Information for this guide was last updated on: March 6, 2017
Please cite this page as:
New York Natural Heritage Program. 2019. Online Conservation Guide for Low salt marsh.
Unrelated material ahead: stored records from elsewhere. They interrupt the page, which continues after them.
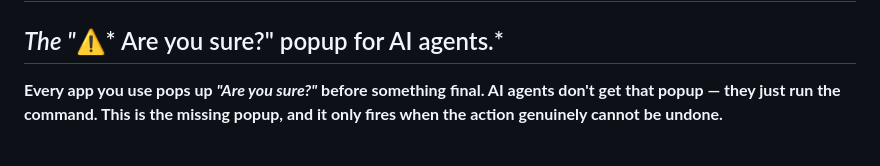
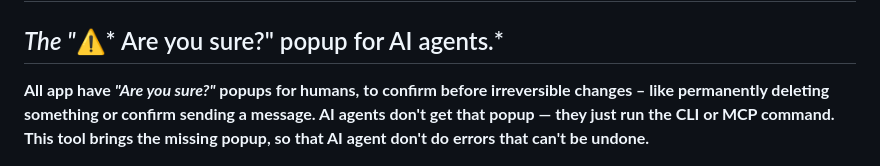
Before and after one commit to BlaisedEstais/ai-agents-irreversible-guard, a Markdown page: README.md, the part around the change. Rendered like a GitHub page.

Commit message:
Revise README description for clarity
Updated description to clarify the purpose of the tool and its functionality.

```diff
--- a/README.md
+++ b/README.md
@@ -1,7 +1,7 @@
 # inattention-is-all-you-heed
 ## *The "*⚠️* Are you sure?" popup for AI agents.*
 
-**Every app you use pops up *"Are you sure?"* before something final. AI agents don't get that popup — they just run the command. This is the missing popup, and it only fires when the action genuinely cannot be undone.**
+**All app have *"Are you sure?"* popups for humans, to confirm before irreversible changes – like permanently deleting something or confirm sending a message. AI agents don't get that popup — they just run the CLI or MCP command. This tool brings the missing popup, so that AI agent don't do errors that can't be undone.**
 
 ![A user asks an agent to clean things up. Three commands follow: deleting a build folder runs untouched; deleting a repository makes the agent confirm in writing and proceed; an API call that permanently deletes a file, bypassing the trash, is stopped and the agent goes back to the documentation.](docs/how-it-works.png)
 
```
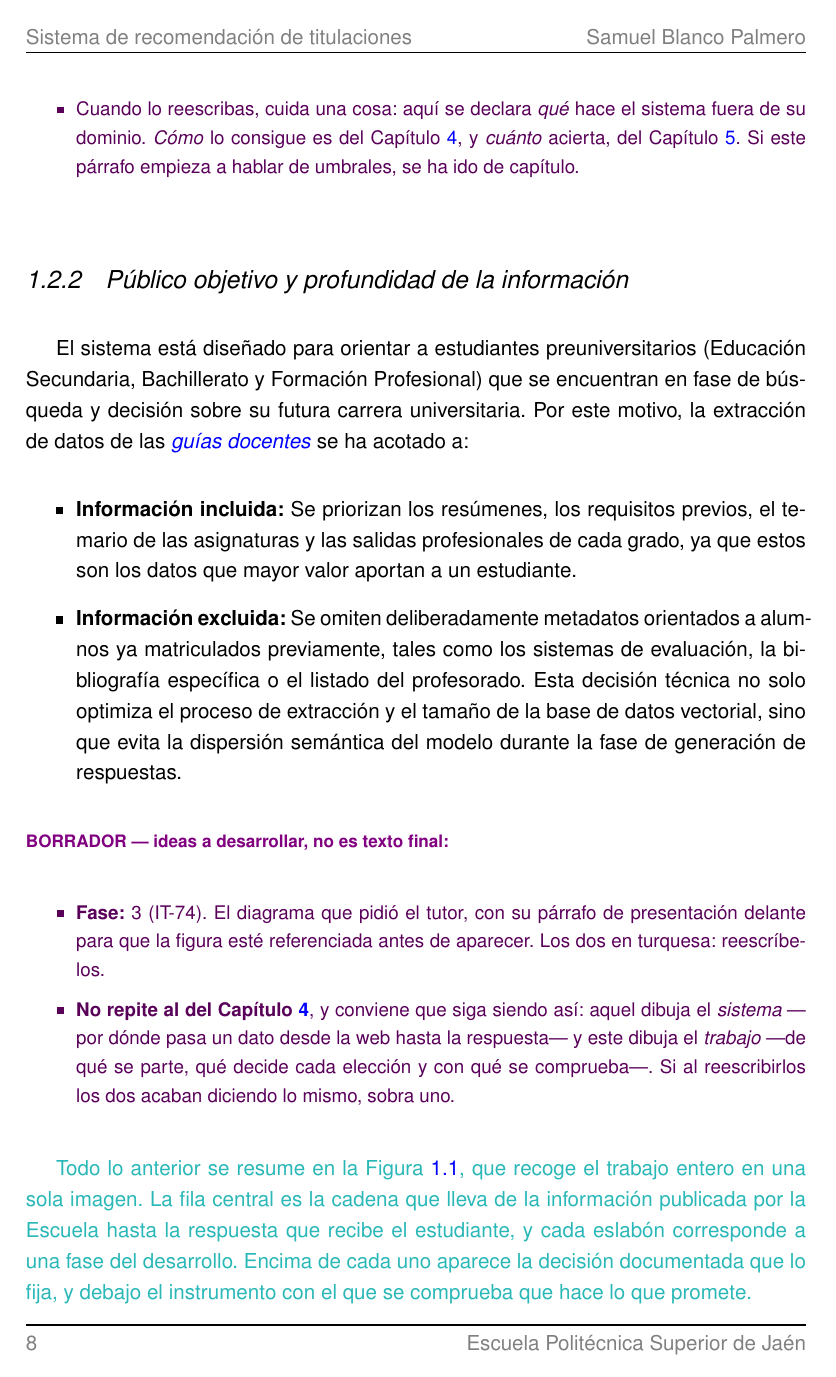
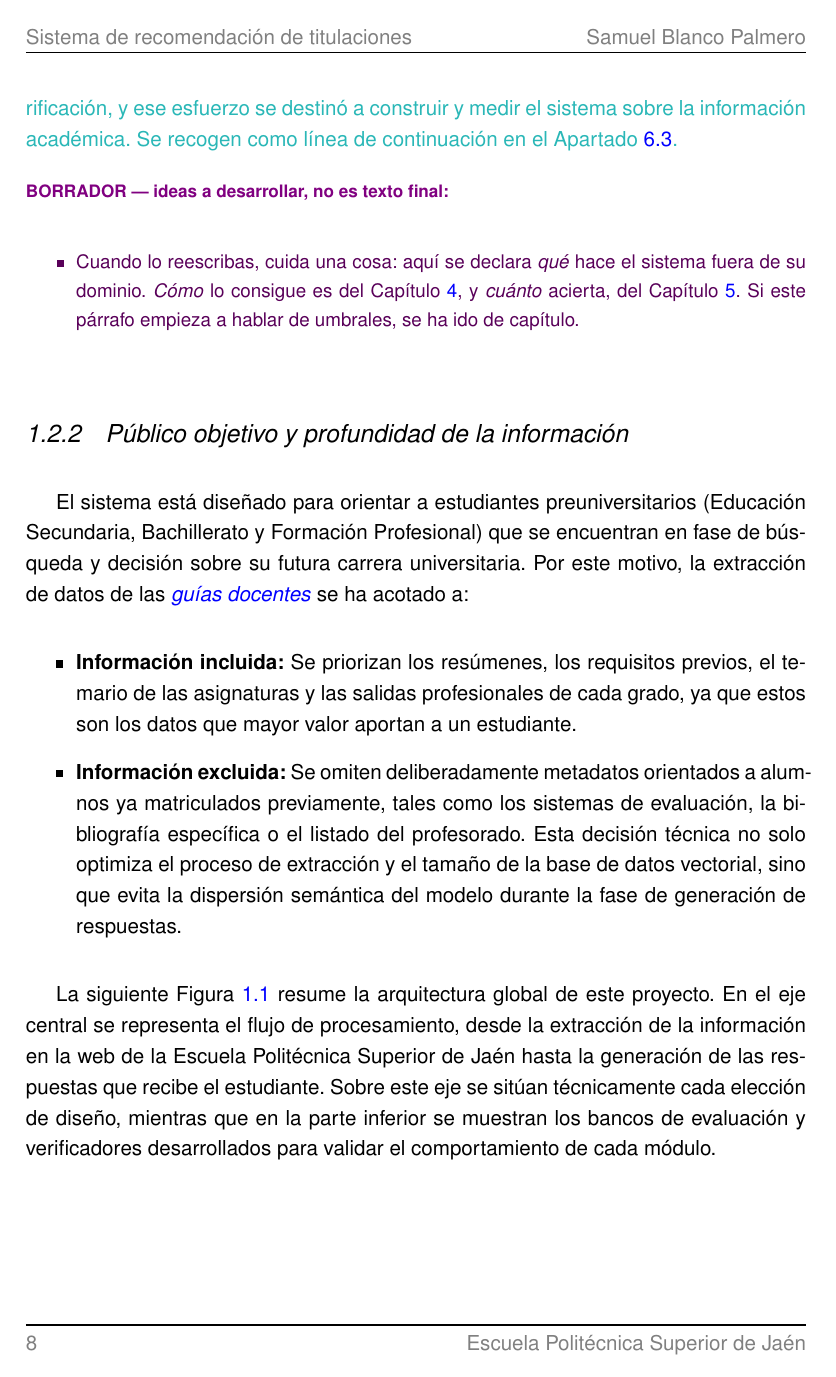
Before and after one commit to samubp10/tfg-recomendador-uja, a LaTeX document (memoria/main.tex, which reads memoria/capitulos/Introduccion.tex): page 23 of 162. Compiled offline with pdfLaTeX.

Commit message:
docs(IT-52): reescritura de la introduccion y alcance de los datos ausentes
La introduccion queda reescrita y el apartado del alcance declara ahora que la
coleccion no recoge notas de corte ni indicadores de insercion laboral,
distinguiendo lo que si se publica por titulacion de lo que solo consta
agregado. Hacia falta para poder cerrar IT-73 e IT-88, cuya definicion de hecho
pide esa declaracion precisamente en el alcance de este capitulo.

```diff
--- a/memoria/capitulos/Introduccion.tex
+++ b/memoria/capitulos/Introduccion.tex
@@ -164,6 +154,22 @@ El ámbito de conocimiento del sistema se restringe de forma exclusiva a la ofer
 
 Dentro de esta delimitación, se excluirá además del \gl{corpus} la modalidad en extinción de una titulación cuando coexista con un plan de estudios vigente que la sustituye, como pasa con la titulación de Ingeniería Geomática y Topográfica, en la que un estudiante preuniversitario no puede matricularse en un plan que ya no admite nuevo alumnado, por lo que incluirlo entre las recomendaciones del sistema induciría a error.
 
+\textcolor{borrador2}{La colección tampoco recoge otros dos tipos de dato que
+  un preuniversitario consulta al decidir: las notas de corte y las
+  ponderaciones de acceso, por un lado, y los indicadores de inserción laboral
+  de los egresados, por otro. La exclusión no se debe a que falte la
+  información. Las notas de corte se publican por titulación concreta en el
+  Distrito Único Andaluz, de modo que la fuente existe con el detalle que haría
+  falta; de los datos de inserción, lo que se publica de forma abierta ---el
+  cruce del Sistema Integrado de Información Universitaria con la Seguridad
+  Social, y los informes de la propia Universidad--- está agregado por rama de
+  conocimiento, por centro y por nivel, y no consta que descienda hasta la
+  titulación. Las dos quedan fuera porque ambas exigen una fuente distinta de la
+  web del centro, con su propio extractor y su propia verificación, y ese
+  esfuerzo se destinó a construir y medir el sistema sobre la información
+  académica. Se recogen como línea de continuación en el
+  Apartado~\ref{secc:trabajo_futuro}.}
+
 \begin{borrador}
   \item Cuando lo reescribas, cuida una cosa: aquí se declara \emph{qué} hace el
   sistema fuera de su dominio. \emph{Cómo} lo consigue es del
@@ -181,22 +187,4 @@ El sistema está diseñado para orientar a estudiantes preuniversitarios (Educac
   \item \textbf{Información excluida:} Se omiten deliberadamente metadatos orientados a alumnos ya matriculados previamente, tales como los sistemas de evaluación, la bibliografía específica o el listado del profesorado. Esta decisión técnica no solo optimiza el proceso de extracción y el tamaño de la base de datos vectorial, sino que evita la dispersión semántica del modelo durante la fase de generación de respuestas.
 \end{itemize}
 
-
-\begin{borrador}
-  \item \textbf{Fase:} 3 (IT-74). El diagrama que pidió el tutor, con su párrafo de
-  presentación delante para que la figura esté referenciada antes de aparecer. Los dos
-  en turquesa: reescríbelos.
-  \item \textbf{No repite al del Capítulo~\ref{cap:materialesymetodos}}, y conviene
-  que siga siendo así: aquel dibuja el \emph{sistema} ---por dónde pasa un dato desde
-  la web hasta la respuesta--- y este dibuja el \emph{trabajo} ---de qué se parte, qué
-  decide cada elección y con qué se comprueba---. Si al reescribirlos los dos acaban
-  diciendo lo mismo, sobra uno.
-\end{borrador}
-
-\textcolor{borrador2}{Todo lo anterior se resume en la
-  Figura~\ref{fig:conjunto_tfg}, que recoge el trabajo entero en una sola
-  imagen. La fila central es la cadena que lleva de la información publicada por
-  la Escuela hasta la respuesta que recibe el estudiante, y cada eslabón
-  corresponde a una fase del desarrollo. Encima de cada uno aparece la decisión
-  documentada que lo fija, y debajo el instrumento con el que se comprueba que
-  hace lo que promete.}
+La siguiente Figura~\ref{fig:conjunto_tfg} resume la arquitectura global de este proyecto. En el eje central se representa el flujo de procesamiento, desde la extracción de la información en la web de la Escuela Politécnica Superior de Jaén hasta la generación de las respuestas que recibe el estudiante. Sobre este eje se sitúan técnicamente cada elección de diseño, mientras que en la parte inferior se muestran los bancos de evaluación y verificadores desarrollados para validar el comportamiento de cada módulo.
```
Also changed, not shown: memoria/capitulos/Introduccion.tex (19 more changed lines).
Available from: https://guides.nynhp.org/low-salt-marsh/. Accessed July 16, 2019.